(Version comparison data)

"""

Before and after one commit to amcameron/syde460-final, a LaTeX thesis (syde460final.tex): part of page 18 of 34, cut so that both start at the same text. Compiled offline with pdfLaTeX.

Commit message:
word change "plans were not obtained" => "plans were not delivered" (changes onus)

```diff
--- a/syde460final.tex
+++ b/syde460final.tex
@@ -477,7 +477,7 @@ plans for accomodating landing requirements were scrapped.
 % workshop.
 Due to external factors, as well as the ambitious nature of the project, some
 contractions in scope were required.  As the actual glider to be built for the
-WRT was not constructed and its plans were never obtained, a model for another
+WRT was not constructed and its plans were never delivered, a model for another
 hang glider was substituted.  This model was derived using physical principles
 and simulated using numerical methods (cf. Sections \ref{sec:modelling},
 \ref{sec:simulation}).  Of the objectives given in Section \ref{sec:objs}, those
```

"""

Give back the data above word for word.

### COMPLETED TASK
Before and after one commit to amcameron/syde460-final, a LaTeX thesis (syde460final.tex): part of page 18 of 34, cut so that both start at the same text. Compiled offline with pdfLaTeX.

Commit message:
word change "plans were not obtained" => "plans were not delivered" (changes onus)

```diff
--- a/syde460final.tex
+++ b/syde460final.tex
@@ -477,7 +477,7 @@ plans for accomodating landing requirements were scrapped.
 % workshop.
 Due to external factors, as well as the ambitious nature of the project, some
 contractions in scope were required.  As the actual glider to be built for the
-WRT was not constructed and its plans were never obtained, a model for another
+WRT was not constructed and its plans were never delivered, a model for another
 hang glider was substituted.  This model was derived using physical principles
 and simulated using numerical methods (cf. Sections \ref{sec:modelling},
 \ref{sec:simulation}).  Of the objectives given in Section \ref{sec:objs}, those
```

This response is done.